- The problem -
Pictures should be excluded; otherwise, copy every entry exactly.

[Source data]
..........
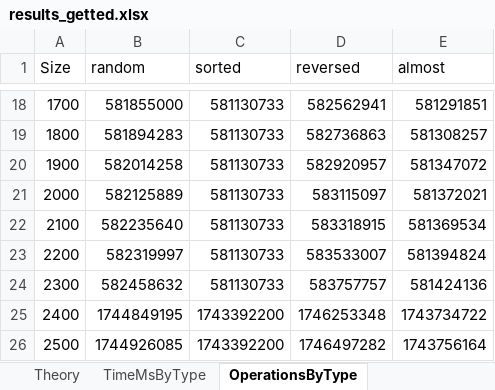
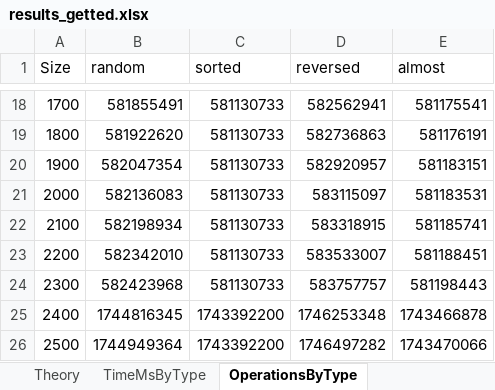
Before and after one commit to W3bReactor/StoogeSort, an Excel workbook: results_getted.xlsx, sheet OperationsByType, drawn as a sheet; only a part is shown, gaps mark what is left out; values as stored, in another font and other column widths than the file's, no borders; the diff covers the shown part only; the diff names each change by its address in the sheet, - before the commit and + after, or states it on an @@ line.

```diff
--- a/results_getted.xlsx (sheet OperationsByType)
+++ b/results_getted.xlsx (sheet OperationsByType)
-B18 (random): 581855000
+B18 (random): 581855491
-E18 (almost): 581291851
+E18 (almost): 581175541
-B19 (random): 581894283
+B19 (random): 581922620
-E19 (almost): 581308257
+E19 (almost): 581176191
-B20 (random): 582014258
+B20 (random): 582047354
-E20 (almost): 581347072
+E20 (almost): 581183151
-B21 (random): 582125889
+B21 (random): 582136083
-E21 (almost): 581372021
+E21 (almost): 581183531
-B22 (random): 582235640
+B22 (random): 582198934
-E22 (almost): 581369534
+E22 (almost): 581185741
-B23 (random): 582319997
+B23 (random): 582342010
-E23 (almost): 581394824
+E23 (almost): 581188451
-B24 (random): 582458632
+B24 (random): 582423968
-E24 (almost): 581424136
+E24 (almost): 581198443
-B25 (random): 1744849195
+B25 (random): 1744816345
-E25 (almost): 1743734722
+E25 (almost): 1743466878
-B26 (random): 1744926085
+B26 (random): 1744949364
-E26 (almost): 1743756164
+E26 (almost): 1743470066
```
Also changed, not shown: 32 edited cells elsewhere in this sheet, sheet Results, sheet TimeMsByType, sheet Experiment, hidden cells, 56 other files.
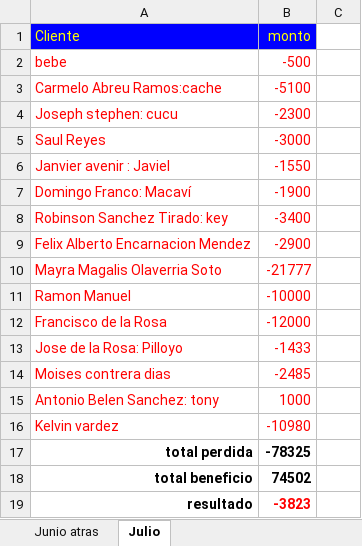
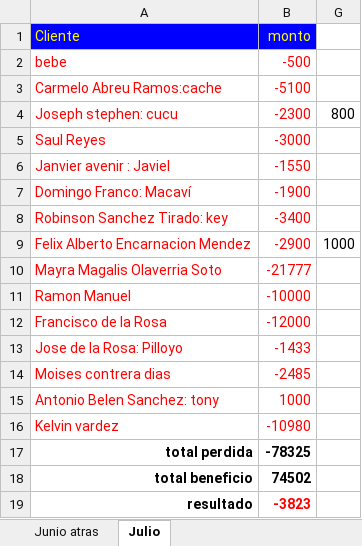
Before and after one commit to Adelson-org/utilitario, an Excel workbook: Prestamos 2.0/perdida.xlsx, sheet Julio, drawn as a sheet; values as stored, in another font and other column widths than the file's, no borders; conditional formats not drawn; addresses are those after the commit; the diff names each change by its address in the sheet, - before the commit and + after, or states it on an @@ line.

```diff
--- a/Prestamos 2.0/perdida.xlsx (sheet Julio)
+++ b/Prestamos 2.0/perdida.xlsx (sheet Julio)
-G4: (empty)
+G4: 800
-G9: (empty)
+G9: 1000
```
Also changed, not shown: Contabilidad/contabilidad.xlsx, Prestamos 2.0/calculadora prestamo.xlsx, 2 other files.
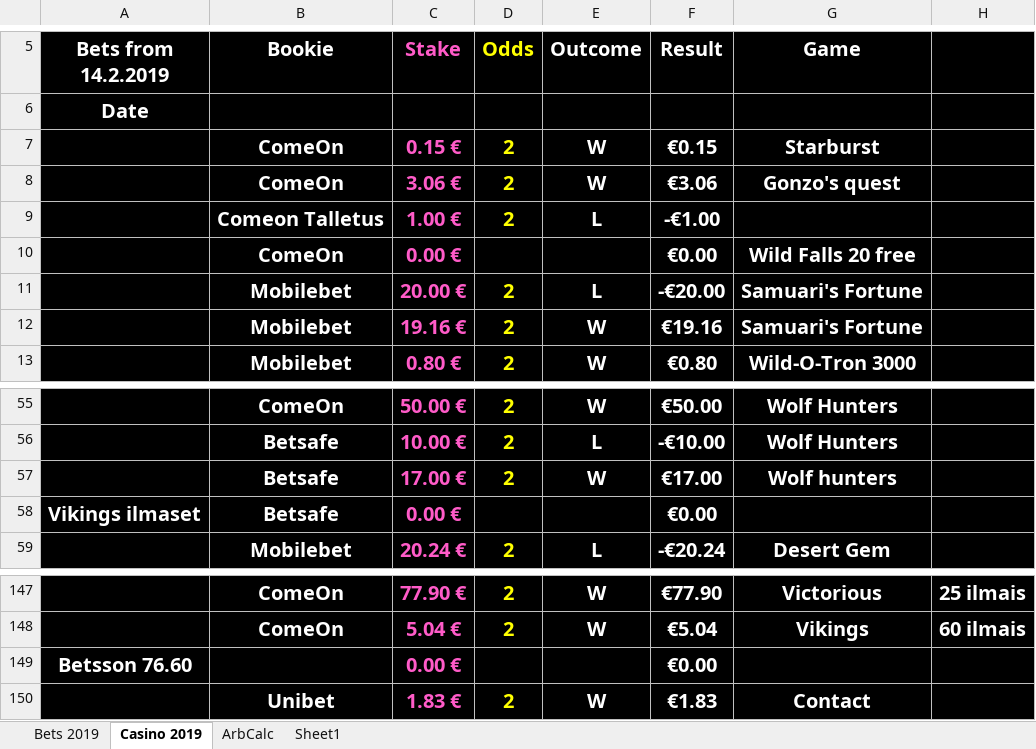
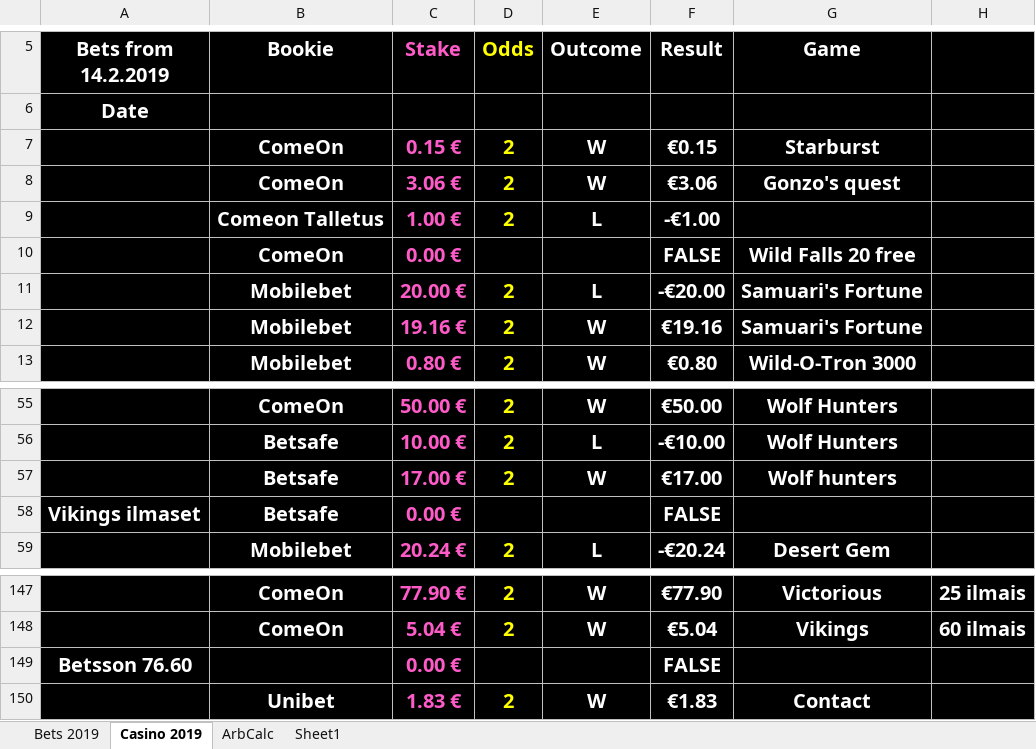
Before and after one commit to Dexcel93/betsit20, an Excel workbook: bcard.xlsx, sheet Casino 2019, drawn as a sheet; only a part is shown, gaps mark what is left out; values as stored, in another font and other column widths than the file's, no borders; conditional formats not drawn; the diff covers the shown part only; the diff names each change by its address in the sheet, - before the commit and + after, or states it on an @@ line.

```diff
--- a/bcard.xlsx (sheet Casino 2019)
+++ b/bcard.xlsx (sheet Casino 2019)
-F10 (Result): €0.00
+F10 (Result): FALSE
-F58 (Result): €0.00
+F58 (Result): FALSE
-F149 (Result): €0.00
+F149 (Result): FALSE
```
Also changed, not shown: other rows of this sheet, sheet Bets 2019, sheet ArbCalc.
..........
- Exercise answer -
Before and after one commit to W3bReactor/StoogeSort, an Excel workbook: results_getted.xlsx, sheet OperationsByType, drawn as a sheet; only a part is shown, gaps mark what is left out; values as stored, in another font and other column widths than the file's, no borders; the diff covers the shown part only; the diff names each change by its address in the sheet, - before the commit and + after, or states it on an @@ line.

```diff
--- a/results_getted.xlsx (sheet OperationsByType)
+++ b/results_getted.xlsx (sheet OperationsByType)
-B18 (random): 581855000
+B18 (random): 581855491
-E18 (almost): 581291851
+E18 (almost): 581175541
-B19 (random): 581894283
+B19 (random): 581922620
-E19 (almost): 581308257
+E19 (almost): 581176191
-B20 (random): 582014258
+B20 (random): 582047354
-E20 (almost): 581347072
+E20 (almost): 581183151
-B21 (random): 582125889
+B21 (random): 582136083
-E21 (almost): 581372021
+E21 (almost): 581183531
-B22 (random): 582235640
+B22 (random): 582198934
-E22 (almost): 581369534
+E22 (almost): 581185741
-B23 (random): 582319997
+B23 (random): 582342010
-E23 (almost): 581394824
+E23 (almost): 581188451
-B24 (random): 582458632
+B24 (random): 582423968
-E24 (almost): 581424136
+E24 (almost): 581198443
-B25 (random): 1744849195
+B25 (random): 1744816345
-E25 (almost): 1743734722
+E25 (almost): 1743466878
-B26 (random): 1744926085
+B26 (random): 1744949364
-E26 (almost): 1743756164
+E26 (almost): 1743470066
```
Also changed, not shown: 32 edited cells elsewhere in this sheet, sheet Results, sheet TimeMsByType, sheet Experiment, hidden cells, 56 other files.
Before and after one commit to Adelson-org/utilitario, an Excel workbook: Prestamos 2.0/perdida.xlsx, sheet Julio, drawn as a sheet; values as stored, in another font and other column widths than the file's, no borders; conditional formats not drawn; addresses are those after the commit; the diff names each change by its address in the sheet, - before the commit and + after, or states it on an @@ line.

```diff
--- a/Prestamos 2.0/perdida.xlsx (sheet Julio)
+++ b/Prestamos 2.0/perdida.xlsx (sheet Julio)
-G4: (empty)
+G4: 800
-G9: (empty)
+G9: 1000
```
Also changed, not shown: Contabilidad/contabilidad.xlsx, Prestamos 2.0/calculadora prestamo.xlsx, 2 other files.
Before and after one commit to Dexcel93/betsit20, an Excel workbook: bcard.xlsx, sheet Casino 2019, drawn as a sheet; only a part is shown, gaps mark what is left out; values as stored, in another font and other column widths than the file's, no borders; conditional formats not drawn; the diff covers the shown part only; the diff names each change by its address in the sheet, - before the commit and + after, or states it on an @@ line.

```diff
--- a/bcard.xlsx (sheet Casino 2019)
+++ b/bcard.xlsx (sheet Casino 2019)
-F10 (Result): €0.00
+F10 (Result): FALSE
-F58 (Result): €0.00
+F58 (Result): FALSE
-F149 (Result): €0.00
+F149 (Result): FALSE
```
Also changed, not shown: other rows of this sheet, sheet Bets 2019, sheet ArbCalc.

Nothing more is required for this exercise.